On a day where there should be too many people on the beach to be comfortable, it is empty. Only a few have made the decision to brave the tar balls and the possibly, but maybe not really, the government can't say one way or the other, contaminated water. At the place above, called Casino Beach by the locals, you can walk on the sand up to a point without having to tiptoe through the tar. Perhaps some of the people tracked a few bits of oil back through spots that haven't seen enough tide to be contaminated by the oil still gushing from the site of the Deepwater Horizon accident. There are signs warning against spreading the tar around. Signs are only so effective.
Like the one at the fishing pier that says in bold, all caps lettering NO SHARK FISHING. If you hook a shark, cut it loose. The man with a five foot black tip shark on his hook clearly flunked reading in school. He received a hefty fine.
Further east down Santa Rosa Island, I wished for more signs, maybe even photos of how the sand once appeared. A couple sat on the beach but had no idea that surrounding them were fingernail sized blobs of tar. We repeated our words and even picked up a few just to show them that we were serious.
At that same parking area, not too far from a swanky resort, we wondered at the rake like paths littered with those icky black dots that stick and stay stuck.
My first impression was that someone groomed the beach for the 4th of July visitors (all 100 of them, when it is normally thousands) without checking for tar before doing so. My friend and I searched for someone involved in the clean up to ask if they knew that someone was spreading the tar way beyond the current tide line.
We found a man, obviously a superintendent, who introduced himself, gave us some of his history, and comfortably answered our questions. That raked stuff? That's after they've cleaned. That's the top layer of what is ten layers deep. "We've cleaned mats as big as this here jeep," he offered. I believed most of what he said. He had the look of a battle-weary veteran who doesn't need to embellish his stories.
Yet, based on what I learned about another source of information, I couldn't help but be skeptical. What person hasn't inflated their story to seem more important? I've always read or heard a story with a big dose of skepticism, and I have to keep doing that, particularly in regards to this oil. I wish more people would employ that.
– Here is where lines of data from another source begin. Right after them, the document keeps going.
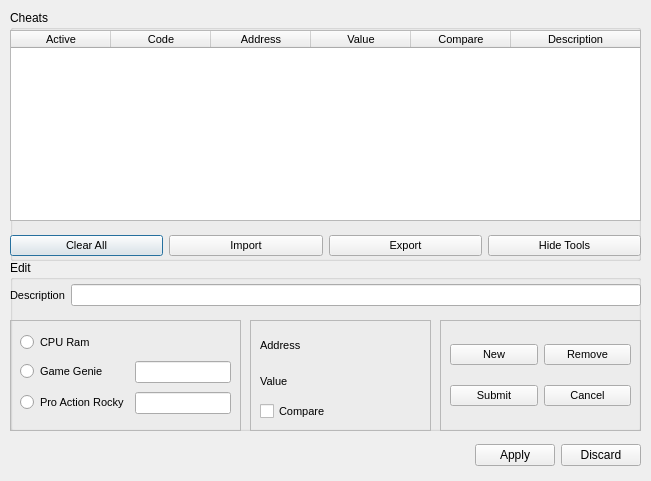
First picture: the form in src/gui/designer/dlgCheats.ui, repository punesemu/puNES, before the edit.
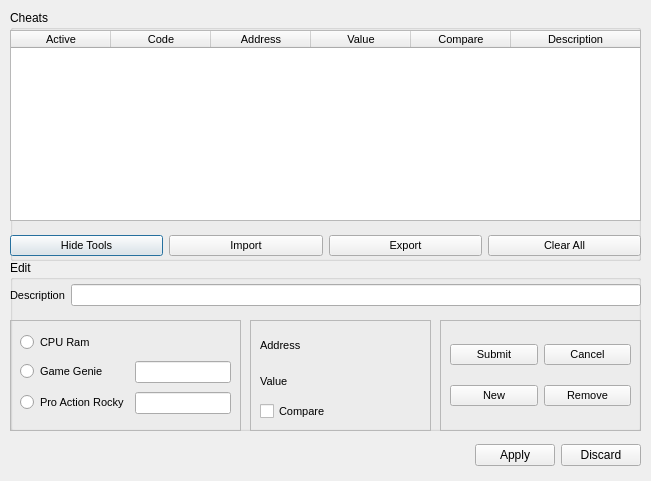
Second picture: the form after the edit.

What changed in the file:
```diff
--- a/src/gui/designer/dlgCheats.ui
+++ b/src/gui/designer/dlgCheats.ui
@@ -138,12 +138,9 @@
      </property>
      <layout class="QHBoxLayout" name="horizontalLayout">
       <item>
-       <widget class="QPushButton" name="pushButton_Clear_All_Cheats">
-        <property name="focusPolicy">
-         <enum>Qt::TabFocus</enum>
-        </property>
+       <widget class="QPushButton" name="pushButton_Hide_Show_Tools">
         <property name="text">
-         <string>Clear All</string>
+         <string>Hide Tools</string>
         </property>
        </widget>
       </item>
@@ -162,9 +159,9 @@
        </widget>
       </item>
       <item>
-       <widget class="QPushButton" name="pushButton_Hide_Show_Tools">
+       <widget class="QPushButton" name="pushButton_Clear_All_Cheats">
         <property name="text">
-         <string>Hide Tools</string>
+         <string>Clear All</string>
         </property>
        </widget>
       </item>
@@ -369,28 +366,28 @@
        </rect>
       </property>
       <layout class="QGridLayout" name="gridLayout_Edit_Buttons">
-       <item row="1" column="0">
+       <item row="0" column="0">
         <widget class="QPushButton" name="pushButton_Submit_Cheat">
          <property name="text">
           <string>Submit</string>
          </property>
         </widget>
        </item>
-       <item row="1" column="1">
+       <item row="0" column="1">
         <widget class="QPushButton" name="pushButton_Cancel_Cheat">
          <property name="text">
           <string>Cancel</string>
          </property>
         </widget>
        </item>
-       <item row="0" column="0">
+       <item row="1" column="0">
         <widget class="QPushButton" name="pushButton_New_Cheat">
          <property name="text">
           <string>New</string>
          </property>
         </widget>
        </item>
-       <item row="0" column="1">
+       <item row="1" column="1">
         <widget class="QPushButton" name="pushButton_Remove_Cheat">
          <property name="text">
           <string>Remove</string>
```
Left out of the diff: 16 changed lines with no effect on the pictures.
Heck, I should have been more careful about believing at least one person. So, live and learn, and don't tell me you are serious. It's the one statement that will make me think you aren't.